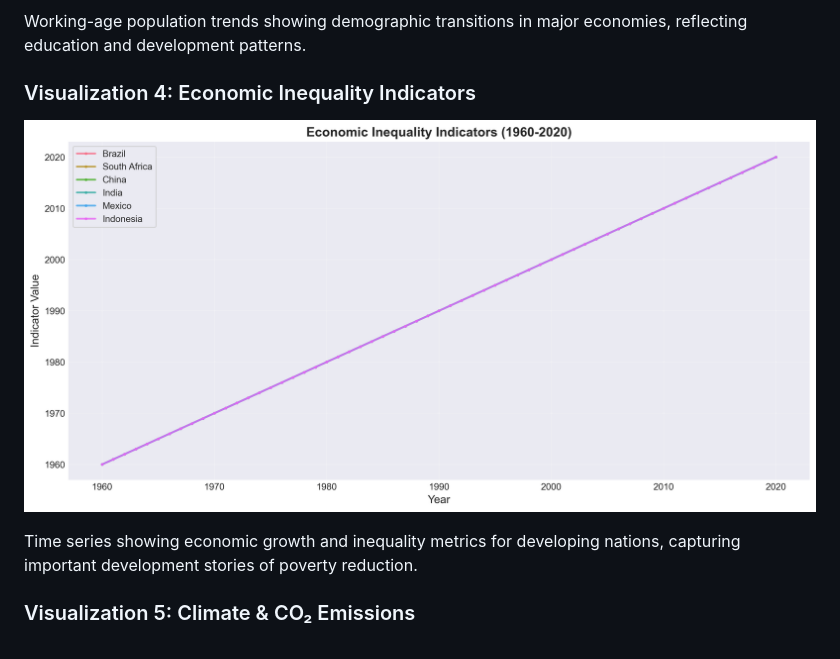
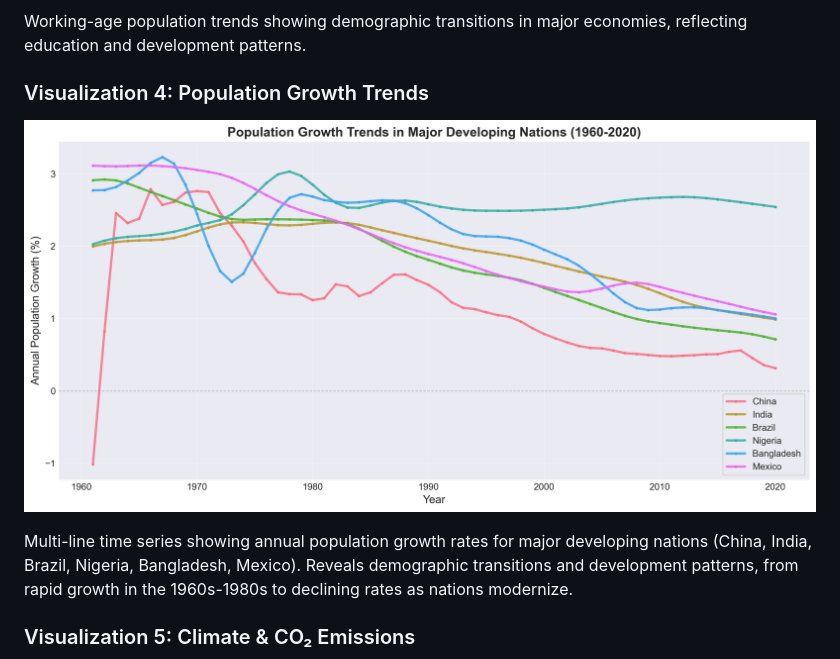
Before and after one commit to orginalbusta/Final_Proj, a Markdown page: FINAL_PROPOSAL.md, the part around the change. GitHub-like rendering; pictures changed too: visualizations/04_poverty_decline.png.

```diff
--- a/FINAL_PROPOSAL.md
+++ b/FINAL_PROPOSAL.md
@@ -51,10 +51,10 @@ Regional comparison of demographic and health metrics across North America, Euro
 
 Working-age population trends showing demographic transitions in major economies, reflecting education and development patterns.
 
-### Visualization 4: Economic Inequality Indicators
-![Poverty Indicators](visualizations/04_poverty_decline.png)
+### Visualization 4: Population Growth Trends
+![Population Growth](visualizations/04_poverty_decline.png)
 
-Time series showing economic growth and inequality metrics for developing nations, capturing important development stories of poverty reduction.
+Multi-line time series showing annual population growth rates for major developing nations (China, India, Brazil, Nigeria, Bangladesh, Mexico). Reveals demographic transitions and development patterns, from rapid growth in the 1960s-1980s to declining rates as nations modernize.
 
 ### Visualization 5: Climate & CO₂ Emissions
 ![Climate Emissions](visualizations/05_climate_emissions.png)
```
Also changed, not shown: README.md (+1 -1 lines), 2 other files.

▶ Exercise objective
Copy the preceding data in full and word for word, dropping its pictures.

▶ Task response
Before and after one commit to orginalbusta/Final_Proj, a Markdown page: FINAL_PROPOSAL.md, the part around the change. GitHub-like rendering; pictures changed too: visualizations/04_poverty_decline.png.

```diff
--- a/FINAL_PROPOSAL.md
+++ b/FINAL_PROPOSAL.md
@@ -51,10 +51,10 @@ Regional comparison of demographic and health metrics across North America, Euro
 
 Working-age population trends showing demographic transitions in major economies, reflecting education and development patterns.
 
-### Visualization 4: Economic Inequality Indicators
-![Poverty Indicators](visualizations/04_poverty_decline.png)
+### Visualization 4: Population Growth Trends
+![Population Growth](visualizations/04_poverty_decline.png)
 
-Time series showing economic growth and inequality metrics for developing nations, capturing important development stories of poverty reduction.
+Multi-line time series showing annual population growth rates for major developing nations (China, India, Brazil, Nigeria, Bangladesh, Mexico). Reveals demographic transitions and development patterns, from rapid growth in the 1960s-1980s to declining rates as nations modernize.
 
 ### Visualization 5: Climate & CO₂ Emissions
 ![Climate Emissions](visualizations/05_climate_emissions.png)
```
Also changed, not shown: README.md (+1 -1 lines), 2 other files.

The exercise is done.